• [Your instructions]: Retype the records exactly, including every line.

[[ Supplied data, beginning ]]

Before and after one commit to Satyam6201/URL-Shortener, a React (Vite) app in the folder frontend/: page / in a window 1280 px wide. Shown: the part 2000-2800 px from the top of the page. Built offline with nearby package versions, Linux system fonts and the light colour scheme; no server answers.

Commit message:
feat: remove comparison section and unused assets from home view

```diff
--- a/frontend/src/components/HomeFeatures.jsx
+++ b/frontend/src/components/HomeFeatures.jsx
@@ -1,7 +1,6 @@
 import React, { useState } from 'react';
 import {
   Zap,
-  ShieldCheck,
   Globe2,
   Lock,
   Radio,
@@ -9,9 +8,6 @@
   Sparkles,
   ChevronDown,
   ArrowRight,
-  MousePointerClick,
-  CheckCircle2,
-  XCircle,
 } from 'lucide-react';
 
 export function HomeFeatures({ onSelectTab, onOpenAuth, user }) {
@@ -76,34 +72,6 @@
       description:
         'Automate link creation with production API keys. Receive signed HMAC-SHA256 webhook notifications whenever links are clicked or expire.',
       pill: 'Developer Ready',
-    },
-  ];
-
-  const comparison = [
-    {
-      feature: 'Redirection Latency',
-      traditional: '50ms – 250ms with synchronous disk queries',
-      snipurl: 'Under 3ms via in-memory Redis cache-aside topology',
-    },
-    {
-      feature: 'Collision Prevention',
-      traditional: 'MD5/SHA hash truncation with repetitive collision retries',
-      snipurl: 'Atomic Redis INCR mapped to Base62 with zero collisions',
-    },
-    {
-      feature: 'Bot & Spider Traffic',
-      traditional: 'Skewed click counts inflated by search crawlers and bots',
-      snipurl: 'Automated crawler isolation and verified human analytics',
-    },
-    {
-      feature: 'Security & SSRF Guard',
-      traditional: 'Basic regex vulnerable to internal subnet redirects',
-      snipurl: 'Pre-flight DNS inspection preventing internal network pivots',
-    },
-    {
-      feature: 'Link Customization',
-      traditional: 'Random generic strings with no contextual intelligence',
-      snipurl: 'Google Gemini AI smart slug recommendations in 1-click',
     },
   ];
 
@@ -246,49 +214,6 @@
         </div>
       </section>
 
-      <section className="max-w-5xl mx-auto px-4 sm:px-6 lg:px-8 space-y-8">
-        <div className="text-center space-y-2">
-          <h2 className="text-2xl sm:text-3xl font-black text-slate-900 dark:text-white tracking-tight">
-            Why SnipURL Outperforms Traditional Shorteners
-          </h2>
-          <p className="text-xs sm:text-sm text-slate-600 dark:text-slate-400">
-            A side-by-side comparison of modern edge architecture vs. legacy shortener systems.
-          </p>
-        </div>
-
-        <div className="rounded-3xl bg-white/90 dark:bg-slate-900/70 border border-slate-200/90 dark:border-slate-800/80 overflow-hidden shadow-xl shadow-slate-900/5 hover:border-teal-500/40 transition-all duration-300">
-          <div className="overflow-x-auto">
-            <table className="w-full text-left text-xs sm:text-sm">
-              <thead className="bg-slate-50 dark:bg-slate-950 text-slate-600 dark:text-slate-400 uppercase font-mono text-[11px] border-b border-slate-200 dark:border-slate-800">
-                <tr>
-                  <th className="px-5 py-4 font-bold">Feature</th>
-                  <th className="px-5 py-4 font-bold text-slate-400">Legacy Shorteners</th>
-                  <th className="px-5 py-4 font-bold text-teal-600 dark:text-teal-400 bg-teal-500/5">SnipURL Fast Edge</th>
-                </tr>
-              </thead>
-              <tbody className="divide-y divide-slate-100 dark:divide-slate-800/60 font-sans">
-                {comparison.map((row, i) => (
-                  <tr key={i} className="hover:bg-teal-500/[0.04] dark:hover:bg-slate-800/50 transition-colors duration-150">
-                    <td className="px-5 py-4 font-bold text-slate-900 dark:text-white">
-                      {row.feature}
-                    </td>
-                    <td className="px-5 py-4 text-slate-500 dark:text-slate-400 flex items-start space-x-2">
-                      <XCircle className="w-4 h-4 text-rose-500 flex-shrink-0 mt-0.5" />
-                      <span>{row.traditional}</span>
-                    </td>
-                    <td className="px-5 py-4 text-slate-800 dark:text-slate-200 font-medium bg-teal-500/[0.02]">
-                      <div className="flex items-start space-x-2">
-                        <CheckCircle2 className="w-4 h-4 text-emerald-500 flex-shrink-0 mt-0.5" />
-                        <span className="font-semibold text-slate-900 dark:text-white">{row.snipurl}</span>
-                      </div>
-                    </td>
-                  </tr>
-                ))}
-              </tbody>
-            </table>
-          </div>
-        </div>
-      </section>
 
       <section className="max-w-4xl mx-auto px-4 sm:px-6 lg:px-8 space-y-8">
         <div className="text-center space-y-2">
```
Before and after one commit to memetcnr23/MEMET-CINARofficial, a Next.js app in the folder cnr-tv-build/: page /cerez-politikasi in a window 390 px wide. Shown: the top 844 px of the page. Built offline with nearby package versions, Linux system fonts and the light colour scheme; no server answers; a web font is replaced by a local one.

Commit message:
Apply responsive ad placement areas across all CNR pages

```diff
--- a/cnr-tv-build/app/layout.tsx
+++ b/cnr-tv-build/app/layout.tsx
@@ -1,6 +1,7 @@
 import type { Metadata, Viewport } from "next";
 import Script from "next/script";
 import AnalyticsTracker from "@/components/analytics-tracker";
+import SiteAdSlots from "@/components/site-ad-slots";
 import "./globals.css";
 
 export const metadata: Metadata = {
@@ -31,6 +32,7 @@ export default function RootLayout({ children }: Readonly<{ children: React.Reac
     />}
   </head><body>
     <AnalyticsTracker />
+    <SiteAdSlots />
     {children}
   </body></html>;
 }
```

[[ Supplied data, end ]]

• [Result of this task]:
Before and after one commit to Satyam6201/URL-Shortener, a React (Vite) app in the folder frontend/: page / in a window 1280 px wide. Shown: the part 2000-2800 px from the top of the page. Built offline with nearby package versions, Linux system fonts and the light colour scheme; no server answers.

Commit message:
feat: remove comparison section and unused assets from home view

```diff
--- a/frontend/src/components/HomeFeatures.jsx
+++ b/frontend/src/components/HomeFeatures.jsx
@@ -1,7 +1,6 @@
 import React, { useState } from 'react';
 import {
   Zap,
-  ShieldCheck,
   Globe2,
   Lock,
   Radio,
@@ -9,9 +8,6 @@
   Sparkles,
   ChevronDown,
   ArrowRight,
-  MousePointerClick,
-  CheckCircle2,
-  XCircle,
 } from 'lucide-react';
 
 export function HomeFeatures({ onSelectTab, onOpenAuth, user }) {
@@ -76,34 +72,6 @@
       description:
         'Automate link creation with production API keys. Receive signed HMAC-SHA256 webhook notifications whenever links are clicked or expire.',
       pill: 'Developer Ready',
-    },
-  ];
-
-  const comparison = [
-    {
-      feature: 'Redirection Latency',
-      traditional: '50ms – 250ms with synchronous disk queries',
-      snipurl: 'Under 3ms via in-memory Redis cache-aside topology',
-    },
-    {
-      feature: 'Collision Prevention',
-      traditional: 'MD5/SHA hash truncation with repetitive collision retries',
-      snipurl: 'Atomic Redis INCR mapped to Base62 with zero collisions',
-    },
-    {
-      feature: 'Bot & Spider Traffic',
-      traditional: 'Skewed click counts inflated by search crawlers and bots',
-      snipurl: 'Automated crawler isolation and verified human analytics',
-    },
-    {
-      feature: 'Security & SSRF Guard',
-      traditional: 'Basic regex vulnerable to internal subnet redirects',
-      snipurl: 'Pre-flight DNS inspection preventing internal network pivots',
-    },
-    {
-      feature: 'Link Customization',
-      traditional: 'Random generic strings with no contextual intelligence',
-      snipurl: 'Google Gemini AI smart slug recommendations in 1-click',
     },
   ];
 
@@ -246,49 +214,6 @@
         </div>
       </section>
 
-      <section className="max-w-5xl mx-auto px-4 sm:px-6 lg:px-8 space-y-8">
-        <div className="text-center space-y-2">
-          <h2 className="text-2xl sm:text-3xl font-black text-slate-900 dark:text-white tracking-tight">
-            Why SnipURL Outperforms Traditional Shorteners
-          </h2>
-          <p className="text-xs sm:text-sm text-slate-600 dark:text-slate-400">
-            A side-by-side comparison of modern edge architecture vs. legacy shortener systems.
-          </p>
-        </div>
-
-        <div className="rounded-3xl bg-white/90 dark:bg-slate-900/70 border border-slate-200/90 dark:border-slate-800/80 overflow-hidden shadow-xl shadow-slate-900/5 hover:border-teal-500/40 transition-all duration-300">
-          <div className="overflow-x-auto">
-            <table className="w-full text-left text-xs sm:text-sm">
-              <thead className="bg-slate-50 dark:bg-slate-950 text-slate-600 dark:text-slate-400 uppercase font-mono text-[11px] border-b border-slate-200 dark:border-slate-800">
-                <tr>
-                  <th className="px-5 py-4 font-bold">Feature</th>
-                  <th className="px-5 py-4 font-bold text-slate-400">Legacy Shorteners</th>
-                  <th className="px-5 py-4 font-bold text-teal-600 dark:text-teal-400 bg-teal-500/5">SnipURL Fast Edge</th>
-                </tr>
-              </thead>
-              <tbody className="divide-y divide-slate-100 dark:divide-slate-800/60 font-sans">
-                {comparison.map((row, i) => (
-                  <tr key={i} className="hover:bg-teal-500/[0.04] dark:hover:bg-slate-800/50 transition-colors duration-150">
-                    <td className="px-5 py-4 font-bold text-slate-900 dark:text-white">
-                      {row.feature}
-                    </td>
-                    <td className="px-5 py-4 text-slate-500 dark:text-slate-400 flex items-start space-x-2">
-                      <XCircle className="w-4 h-4 text-rose-500 flex-shrink-0 mt-0.5" />
-                      <span>{row.traditional}</span>
-                    </td>
-                    <td className="px-5 py-4 text-slate-800 dark:text-slate-200 font-medium bg-teal-500/[0.02]">
-                      <div className="flex items-start space-x-2">
-                        <CheckCircle2 className="w-4 h-4 text-emerald-500 flex-shrink-0 mt-0.5" />
-                        <span className="font-semibold text-slate-900 dark:text-white">{row.snipurl}</span>
-                      </div>
-                    </td>
-                  </tr>
-                ))}
-              </tbody>
-            </table>
-          </div>
-        </div>
-      </section>
 
       <section className="max-w-4xl mx-auto px-4 sm:px-6 lg:px-8 space-y-8">
         <div className="text-center space-y-2">
```
Before and after one commit to memetcnr23/MEMET-CINARofficial, a Next.js app in the folder cnr-tv-build/: page /cerez-politikasi in a window 390 px wide. Shown: the top 844 px of the page. Built offline with nearby package versions, Linux system fonts and the light colour scheme; no server answers; a web font is replaced by a local one.

Commit message:
Apply responsive ad placement areas across all CNR pages

```diff
--- a/cnr-tv-build/app/layout.tsx
+++ b/cnr-tv-build/app/layout.tsx
@@ -1,6 +1,7 @@
 import type { Metadata, Viewport } from "next";
 import Script from "next/script";
 import AnalyticsTracker from "@/components/analytics-tracker";
+import SiteAdSlots from "@/components/site-ad-slots";
 import "./globals.css";
 
 export const metadata: Metadata = {
@@ -31,6 +32,7 @@ export default function RootLayout({ children }: Readonly<{ children: React.Reac
     />}
   </head><body>
     <AnalyticsTracker />
+    <SiteAdSlots />
     {children}
   </body></html>;
 }
```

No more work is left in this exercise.